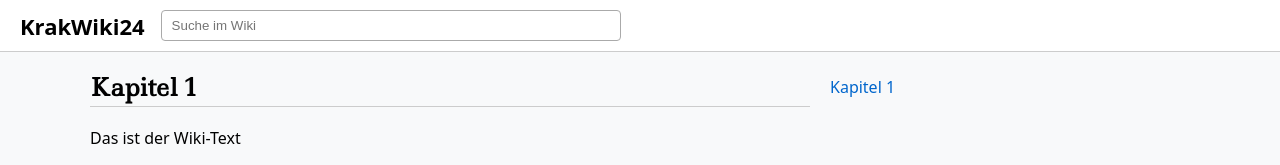
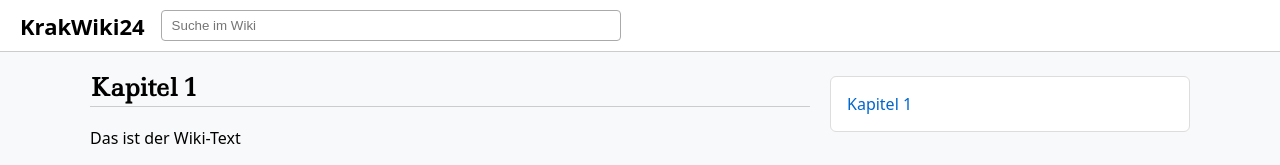
Before and after one commit to dasfohlen1900/krakwiki, a plain HTML site: page wiki/spezial/Vorlagenseite.html in a window 1280 px wide. Shown: the top 165 px of the page. Drawn offline with Linux system fonts and the light colour scheme; a web font is replaced by a local one.

Commit message:
Update Vorlagenseite.html

```diff
--- a/wiki/spezial/Vorlagenseite.html
+++ b/wiki/spezial/Vorlagenseite.html
@@ -25,7 +25,7 @@
   </div>
 </div>
  <aside>
-   <div class="chapters">
+   <div class="box">
      <a href="#kapitel1">Kapitel 1</a>
    </div>
   </aside>
```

-------

WHAT TO DO: Write out the entries above word for word. Do not include the pictures.

COMPLETED EXERCISE:
Before and after one commit to dasfohlen1900/krakwiki, a plain HTML site: page wiki/spezial/Vorlagenseite.html in a window 1280 px wide. Shown: the top 165 px of the page. Drawn offline with Linux system fonts and the light colour scheme; a web font is replaced by a local one.

Commit message:
Update Vorlagenseite.html

```diff
--- a/wiki/spezial/Vorlagenseite.html
+++ b/wiki/spezial/Vorlagenseite.html
@@ -25,7 +25,7 @@
   </div>
 </div>
  <aside>
-   <div class="chapters">
+   <div class="box">
      <a href="#kapitel1">Kapitel 1</a>
    </div>
   </aside>
```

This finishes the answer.